§ **RECORDS FOR THE TASK**:
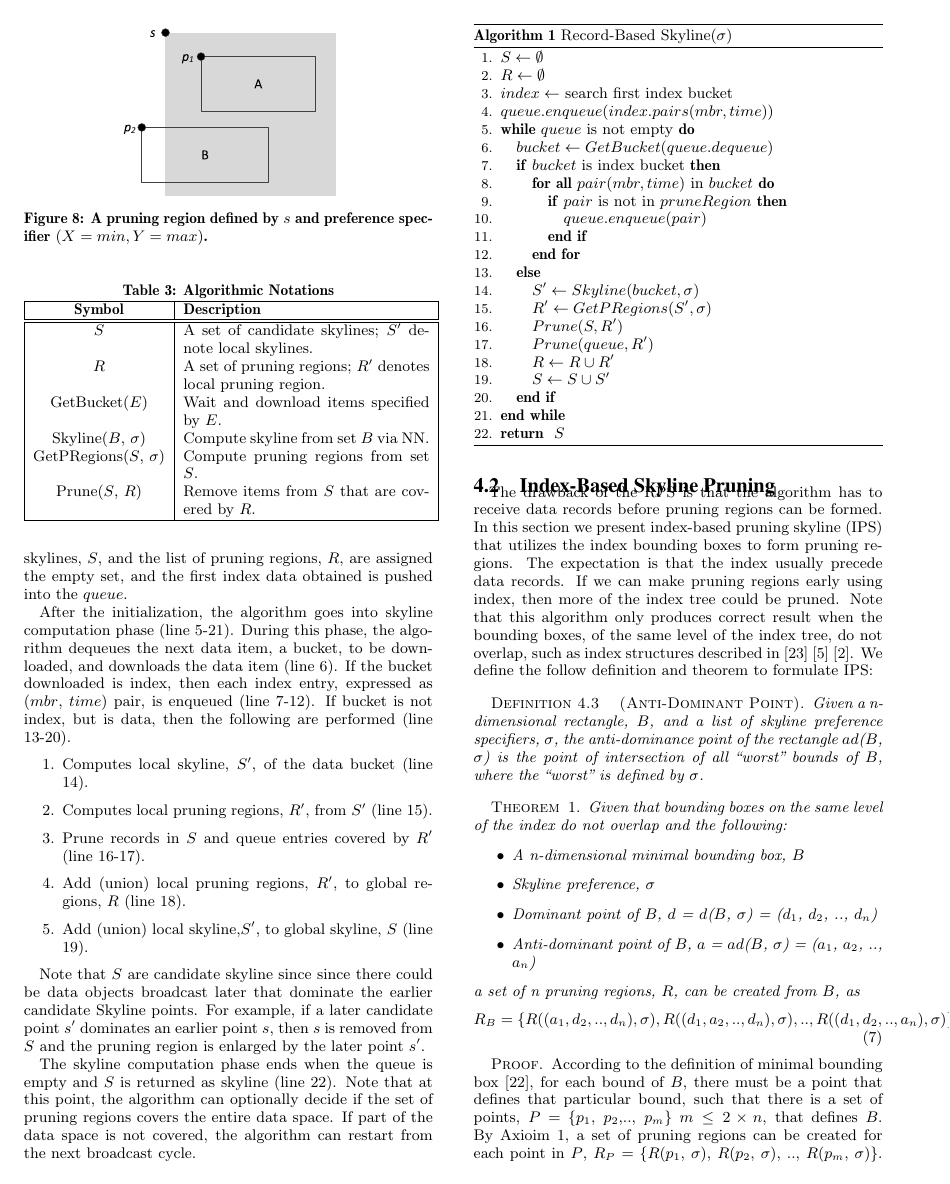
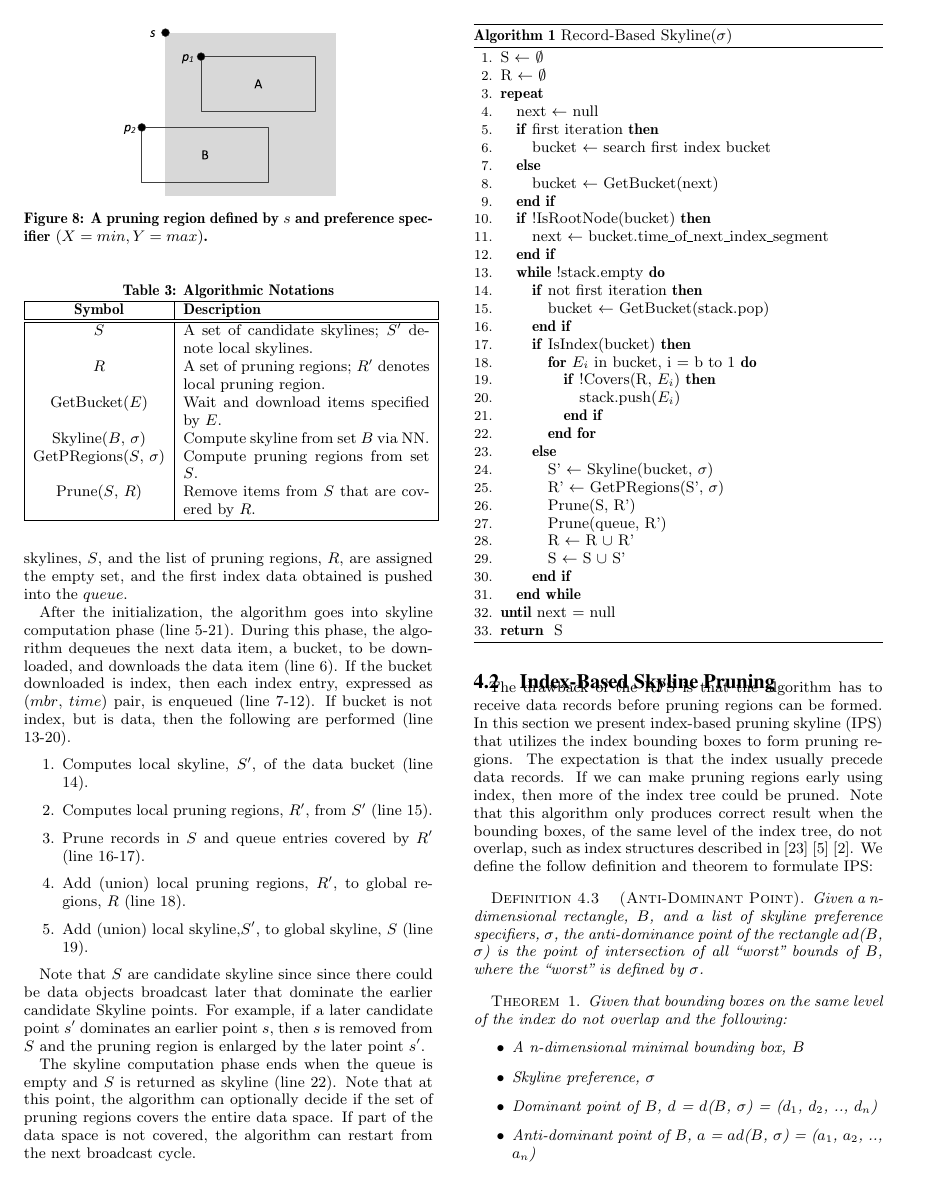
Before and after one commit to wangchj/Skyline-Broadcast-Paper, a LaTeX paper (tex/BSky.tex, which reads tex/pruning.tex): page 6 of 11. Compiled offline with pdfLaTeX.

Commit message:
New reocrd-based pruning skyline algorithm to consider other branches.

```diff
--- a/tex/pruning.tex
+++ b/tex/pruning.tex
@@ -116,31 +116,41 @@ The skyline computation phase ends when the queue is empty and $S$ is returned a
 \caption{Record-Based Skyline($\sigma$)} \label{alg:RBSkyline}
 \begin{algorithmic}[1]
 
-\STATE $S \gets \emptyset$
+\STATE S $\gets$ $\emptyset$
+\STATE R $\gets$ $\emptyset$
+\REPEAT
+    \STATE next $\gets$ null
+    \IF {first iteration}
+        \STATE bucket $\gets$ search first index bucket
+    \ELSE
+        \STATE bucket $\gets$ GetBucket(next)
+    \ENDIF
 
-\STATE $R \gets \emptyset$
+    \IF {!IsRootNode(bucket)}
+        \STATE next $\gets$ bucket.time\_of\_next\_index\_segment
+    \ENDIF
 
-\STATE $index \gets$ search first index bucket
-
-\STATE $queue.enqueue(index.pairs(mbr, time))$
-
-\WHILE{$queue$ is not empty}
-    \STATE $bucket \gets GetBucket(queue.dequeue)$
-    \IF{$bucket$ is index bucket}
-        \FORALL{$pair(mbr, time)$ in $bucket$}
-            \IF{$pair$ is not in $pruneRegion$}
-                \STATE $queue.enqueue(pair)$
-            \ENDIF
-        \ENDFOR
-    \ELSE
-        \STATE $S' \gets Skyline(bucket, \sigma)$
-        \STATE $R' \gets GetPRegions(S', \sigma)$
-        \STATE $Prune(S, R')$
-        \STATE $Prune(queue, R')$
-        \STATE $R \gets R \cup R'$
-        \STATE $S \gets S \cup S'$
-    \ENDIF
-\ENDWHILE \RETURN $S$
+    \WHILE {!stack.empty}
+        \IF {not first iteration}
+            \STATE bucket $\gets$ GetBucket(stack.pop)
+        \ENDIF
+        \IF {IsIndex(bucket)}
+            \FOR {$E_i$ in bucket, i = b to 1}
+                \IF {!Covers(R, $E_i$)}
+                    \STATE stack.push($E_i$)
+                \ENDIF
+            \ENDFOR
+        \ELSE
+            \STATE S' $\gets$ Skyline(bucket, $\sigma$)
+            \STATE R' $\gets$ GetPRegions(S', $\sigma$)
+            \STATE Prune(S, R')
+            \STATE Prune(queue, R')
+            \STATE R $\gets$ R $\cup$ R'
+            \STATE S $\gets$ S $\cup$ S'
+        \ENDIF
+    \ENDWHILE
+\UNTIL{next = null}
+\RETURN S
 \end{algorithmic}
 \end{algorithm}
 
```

...

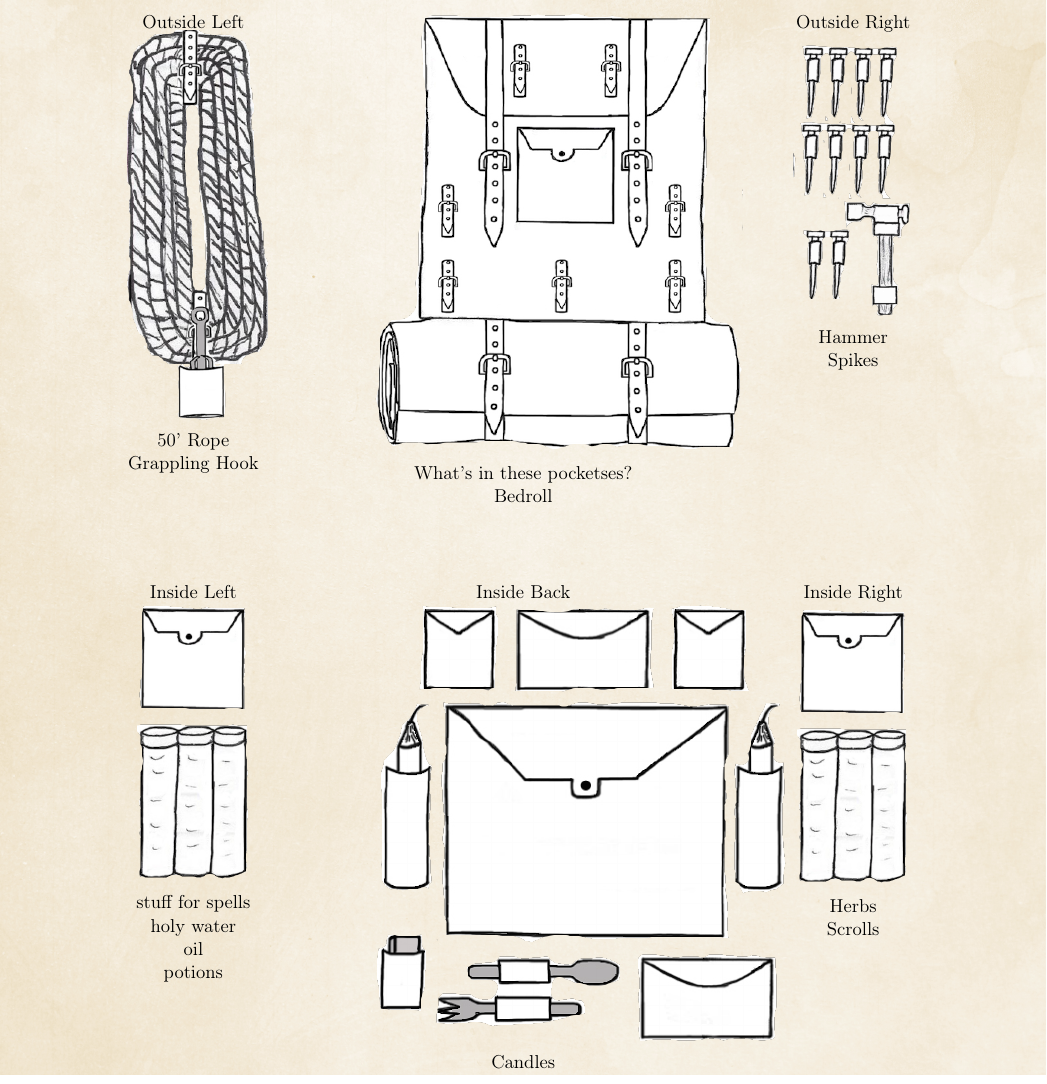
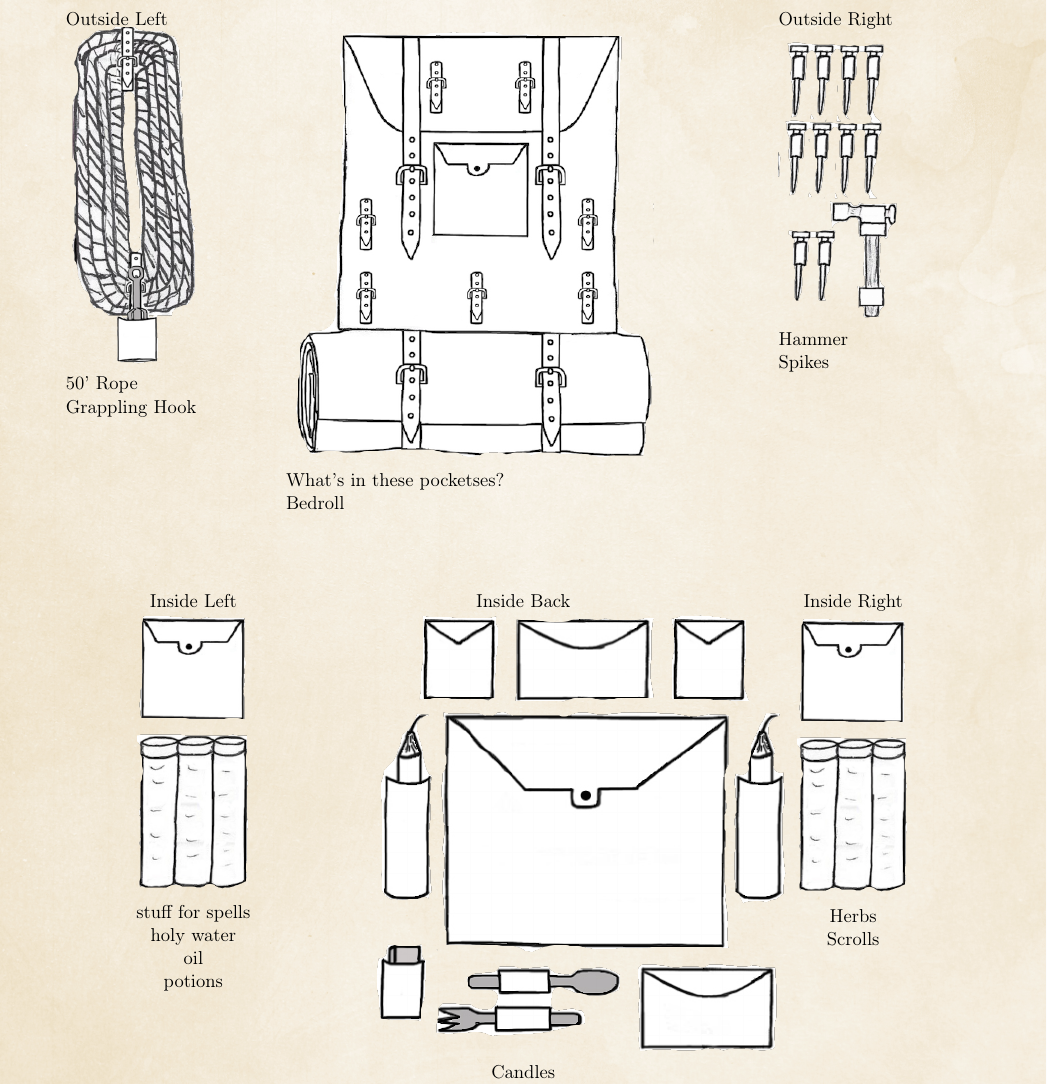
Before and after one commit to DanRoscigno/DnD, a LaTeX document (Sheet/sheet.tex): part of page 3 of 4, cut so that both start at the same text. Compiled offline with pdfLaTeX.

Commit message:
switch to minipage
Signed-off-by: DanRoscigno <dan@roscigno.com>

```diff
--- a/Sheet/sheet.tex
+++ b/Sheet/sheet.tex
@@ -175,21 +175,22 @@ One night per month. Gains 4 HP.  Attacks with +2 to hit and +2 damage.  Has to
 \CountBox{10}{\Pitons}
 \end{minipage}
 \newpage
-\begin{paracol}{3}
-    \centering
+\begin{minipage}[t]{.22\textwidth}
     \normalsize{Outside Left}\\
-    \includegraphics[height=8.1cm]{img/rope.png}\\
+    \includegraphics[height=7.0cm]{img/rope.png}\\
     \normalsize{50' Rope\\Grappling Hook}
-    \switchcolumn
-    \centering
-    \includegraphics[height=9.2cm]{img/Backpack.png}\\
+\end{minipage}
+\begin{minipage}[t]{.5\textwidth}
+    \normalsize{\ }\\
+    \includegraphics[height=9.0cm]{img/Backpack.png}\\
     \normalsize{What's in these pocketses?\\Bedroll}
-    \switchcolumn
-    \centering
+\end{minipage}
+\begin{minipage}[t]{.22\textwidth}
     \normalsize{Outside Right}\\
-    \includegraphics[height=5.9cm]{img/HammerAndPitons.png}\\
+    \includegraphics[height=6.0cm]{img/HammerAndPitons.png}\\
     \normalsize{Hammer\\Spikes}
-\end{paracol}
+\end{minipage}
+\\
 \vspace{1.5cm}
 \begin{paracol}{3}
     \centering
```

§ **DESCRIPTION OF THE TASK**: Please return every line from the material above where the string "sigma" occurs.

§ **RESULT BELOW**:
 \caption{Record-Based Skyline($\sigma$)} \label{alg:RBSkyline}
-        \STATE $S' \gets Skyline(bucket, \sigma)$
-        \STATE $R' \gets GetPRegions(S', \sigma)$
+            \STATE S' $\gets$ Skyline(bucket, $\sigma$)
+            \STATE R' $\gets$ GetPRegions(S', $\sigma$)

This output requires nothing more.